### Instructions for the task
Nothing may be changed. Give the entries below again exactly.

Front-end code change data

····················

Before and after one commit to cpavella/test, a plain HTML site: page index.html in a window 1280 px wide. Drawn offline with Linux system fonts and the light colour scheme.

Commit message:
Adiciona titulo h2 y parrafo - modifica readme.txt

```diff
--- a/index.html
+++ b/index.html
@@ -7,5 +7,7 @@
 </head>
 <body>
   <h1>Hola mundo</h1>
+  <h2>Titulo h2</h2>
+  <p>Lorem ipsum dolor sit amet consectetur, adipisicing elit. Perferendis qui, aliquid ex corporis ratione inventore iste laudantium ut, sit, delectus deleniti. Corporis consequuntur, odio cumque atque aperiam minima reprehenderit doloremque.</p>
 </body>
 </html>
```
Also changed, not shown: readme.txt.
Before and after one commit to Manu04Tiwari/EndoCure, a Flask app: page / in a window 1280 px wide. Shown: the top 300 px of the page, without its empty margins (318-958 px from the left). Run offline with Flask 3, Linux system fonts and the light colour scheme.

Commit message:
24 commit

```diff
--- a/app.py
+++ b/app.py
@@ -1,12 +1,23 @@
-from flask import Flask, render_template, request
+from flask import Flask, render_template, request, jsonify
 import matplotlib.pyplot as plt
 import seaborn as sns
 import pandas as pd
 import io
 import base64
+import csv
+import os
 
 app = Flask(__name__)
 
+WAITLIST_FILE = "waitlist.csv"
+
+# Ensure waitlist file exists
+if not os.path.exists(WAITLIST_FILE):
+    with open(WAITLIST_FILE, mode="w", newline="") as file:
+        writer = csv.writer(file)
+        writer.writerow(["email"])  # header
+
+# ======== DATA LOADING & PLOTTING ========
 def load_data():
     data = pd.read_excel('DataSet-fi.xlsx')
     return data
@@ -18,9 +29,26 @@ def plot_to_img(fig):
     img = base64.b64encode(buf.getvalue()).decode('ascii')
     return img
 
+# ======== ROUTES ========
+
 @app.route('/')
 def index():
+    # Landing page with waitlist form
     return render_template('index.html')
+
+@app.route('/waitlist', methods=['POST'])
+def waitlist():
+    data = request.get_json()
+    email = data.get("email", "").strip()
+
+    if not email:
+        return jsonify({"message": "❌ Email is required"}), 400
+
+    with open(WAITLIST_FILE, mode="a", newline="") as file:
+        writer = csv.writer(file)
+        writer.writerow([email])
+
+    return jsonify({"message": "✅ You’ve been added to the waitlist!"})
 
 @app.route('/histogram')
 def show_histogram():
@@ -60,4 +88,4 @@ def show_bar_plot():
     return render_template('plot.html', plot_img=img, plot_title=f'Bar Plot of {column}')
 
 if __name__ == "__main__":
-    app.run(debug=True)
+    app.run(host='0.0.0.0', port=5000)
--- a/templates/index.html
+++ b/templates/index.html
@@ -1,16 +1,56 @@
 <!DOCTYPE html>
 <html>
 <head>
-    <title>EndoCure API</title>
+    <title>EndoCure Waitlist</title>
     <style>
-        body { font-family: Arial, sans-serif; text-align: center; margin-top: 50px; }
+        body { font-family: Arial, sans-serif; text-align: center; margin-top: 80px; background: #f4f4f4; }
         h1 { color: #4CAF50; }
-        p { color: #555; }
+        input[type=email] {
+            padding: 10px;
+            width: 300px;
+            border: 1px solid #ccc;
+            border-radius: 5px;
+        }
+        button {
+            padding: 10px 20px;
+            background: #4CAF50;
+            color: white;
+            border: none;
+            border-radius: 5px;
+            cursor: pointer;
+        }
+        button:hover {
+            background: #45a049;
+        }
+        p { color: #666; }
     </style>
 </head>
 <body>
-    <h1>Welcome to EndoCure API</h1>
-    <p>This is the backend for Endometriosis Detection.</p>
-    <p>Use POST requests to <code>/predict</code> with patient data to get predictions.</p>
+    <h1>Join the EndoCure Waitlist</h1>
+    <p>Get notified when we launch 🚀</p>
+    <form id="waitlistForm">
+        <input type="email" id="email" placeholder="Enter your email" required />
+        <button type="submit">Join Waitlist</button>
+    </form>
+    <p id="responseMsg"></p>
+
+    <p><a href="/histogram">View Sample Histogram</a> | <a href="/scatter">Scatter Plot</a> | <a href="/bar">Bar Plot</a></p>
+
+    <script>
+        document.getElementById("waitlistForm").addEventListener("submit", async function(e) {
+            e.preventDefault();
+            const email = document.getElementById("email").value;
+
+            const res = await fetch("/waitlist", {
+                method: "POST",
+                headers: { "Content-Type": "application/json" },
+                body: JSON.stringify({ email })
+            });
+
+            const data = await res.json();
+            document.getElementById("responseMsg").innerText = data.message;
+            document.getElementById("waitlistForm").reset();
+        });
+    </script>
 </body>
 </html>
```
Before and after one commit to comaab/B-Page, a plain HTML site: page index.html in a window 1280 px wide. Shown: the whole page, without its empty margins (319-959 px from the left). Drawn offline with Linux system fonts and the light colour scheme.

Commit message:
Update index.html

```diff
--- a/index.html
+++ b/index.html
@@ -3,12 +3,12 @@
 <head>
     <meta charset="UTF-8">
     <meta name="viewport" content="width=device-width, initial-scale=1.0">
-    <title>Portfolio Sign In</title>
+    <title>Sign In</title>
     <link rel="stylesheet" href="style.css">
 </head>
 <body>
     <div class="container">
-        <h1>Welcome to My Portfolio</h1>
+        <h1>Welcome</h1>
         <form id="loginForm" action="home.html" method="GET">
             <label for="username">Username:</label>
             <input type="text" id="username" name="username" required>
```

····················

### Response box
Before and after one commit to cpavella/test, a plain HTML site: page index.html in a window 1280 px wide. Drawn offline with Linux system fonts and the light colour scheme.

Commit message:
Adiciona titulo h2 y parrafo - modifica readme.txt

```diff
--- a/index.html
+++ b/index.html
@@ -7,5 +7,7 @@
 </head>
 <body>
   <h1>Hola mundo</h1>
+  <h2>Titulo h2</h2>
+  <p>Lorem ipsum dolor sit amet consectetur, adipisicing elit. Perferendis qui, aliquid ex corporis ratione inventore iste laudantium ut, sit, delectus deleniti. Corporis consequuntur, odio cumque atque aperiam minima reprehenderit doloremque.</p>
 </body>
 </html>
```
Also changed, not shown: readme.txt.
Before and after one commit to Manu04Tiwari/EndoCure, a Flask app: page / in a window 1280 px wide. Shown: the top 300 px of the page, without its empty margins (318-958 px from the left). Run offline with Flask 3, Linux system fonts and the light colour scheme.

Commit message:
24 commit

```diff
--- a/app.py
+++ b/app.py
@@ -1,12 +1,23 @@
-from flask import Flask, render_template, request
+from flask import Flask, render_template, request, jsonify
 import matplotlib.pyplot as plt
 import seaborn as sns
 import pandas as pd
 import io
 import base64
+import csv
+import os
 
 app = Flask(__name__)
 
+WAITLIST_FILE = "waitlist.csv"
+
+# Ensure waitlist file exists
+if not os.path.exists(WAITLIST_FILE):
+    with open(WAITLIST_FILE, mode="w", newline="") as file:
+        writer = csv.writer(file)
+        writer.writerow(["email"])  # header
+
+# ======== DATA LOADING & PLOTTING ========
 def load_data():
     data = pd.read_excel('DataSet-fi.xlsx')
     return data
@@ -18,9 +29,26 @@ def plot_to_img(fig):
     img = base64.b64encode(buf.getvalue()).decode('ascii')
     return img
 
+# ======== ROUTES ========
+
 @app.route('/')
 def index():
+    # Landing page with waitlist form
     return render_template('index.html')
+
+@app.route('/waitlist', methods=['POST'])
+def waitlist():
+    data = request.get_json()
+    email = data.get("email", "").strip()
+
+    if not email:
+        return jsonify({"message": "❌ Email is required"}), 400
+
+    with open(WAITLIST_FILE, mode="a", newline="") as file:
+        writer = csv.writer(file)
+        writer.writerow([email])
+
+    return jsonify({"message": "✅ You’ve been added to the waitlist!"})
 
 @app.route('/histogram')
 def show_histogram():
@@ -60,4 +88,4 @@ def show_bar_plot():
     return render_template('plot.html', plot_img=img, plot_title=f'Bar Plot of {column}')
 
 if __name__ == "__main__":
-    app.run(debug=True)
+    app.run(host='0.0.0.0', port=5000)
--- a/templates/index.html
+++ b/templates/index.html
@@ -1,16 +1,56 @@
 <!DOCTYPE html>
 <html>
 <head>
-    <title>EndoCure API</title>
+    <title>EndoCure Waitlist</title>
     <style>
-        body { font-family: Arial, sans-serif; text-align: center; margin-top: 50px; }
+        body { font-family: Arial, sans-serif; text-align: center; margin-top: 80px; background: #f4f4f4; }
         h1 { color: #4CAF50; }
-        p { color: #555; }
+        input[type=email] {
+            padding: 10px;
+            width: 300px;
+            border: 1px solid #ccc;
+            border-radius: 5px;
+        }
+        button {
+            padding: 10px 20px;
+            background: #4CAF50;
+            color: white;
+            border: none;
+            border-radius: 5px;
+            cursor: pointer;
+        }
+        button:hover {
+            background: #45a049;
+        }
+        p { color: #666; }
     </style>
 </head>
 <body>
-    <h1>Welcome to EndoCure API</h1>
-    <p>This is the backend for Endometriosis Detection.</p>
-    <p>Use POST requests to <code>/predict</code> with patient data to get predictions.</p>
+    <h1>Join the EndoCure Waitlist</h1>
+    <p>Get notified when we launch 🚀</p>
+    <form id="waitlistForm">
+        <input type="email" id="email" placeholder="Enter your email" required />
+        <button type="submit">Join Waitlist</button>
+    </form>
+    <p id="responseMsg"></p>
+
+    <p><a href="/histogram">View Sample Histogram</a> | <a href="/scatter">Scatter Plot</a> | <a href="/bar">Bar Plot</a></p>
+
+    <script>
+        document.getElementById("waitlistForm").addEventListener("submit", async function(e) {
+            e.preventDefault();
+            const email = document.getElementById("email").value;
+
+            const res = await fetch("/waitlist", {
+                method: "POST",
+                headers: { "Content-Type": "application/json" },
+                body: JSON.stringify({ email })
+            });
+
+            const data = await res.json();
+            document.getElementById("responseMsg").innerText = data.message;
+            document.getElementById("waitlistForm").reset();
+        });
+    </script>
 </body>
 </html>
```
Before and after one commit to comaab/B-Page, a plain HTML site: page index.html in a window 1280 px wide. Shown: the whole page, without its empty margins (319-959 px from the left). Drawn offline with Linux system fonts and the light colour scheme.

Commit message:
Update index.html

```diff
--- a/index.html
+++ b/index.html
@@ -3,12 +3,12 @@
 <head>
     <meta charset="UTF-8">
     <meta name="viewport" content="width=device-width, initial-scale=1.0">
-    <title>Portfolio Sign In</title>
+    <title>Sign In</title>
     <link rel="stylesheet" href="style.css">
 </head>
 <body>
     <div class="container">
-        <h1>Welcome to My Portfolio</h1>
+        <h1>Welcome</h1>
         <form id="loginForm" action="home.html" method="GET">
             <label for="username">Username:</label>
             <input type="text" id="username" name="username" required>
```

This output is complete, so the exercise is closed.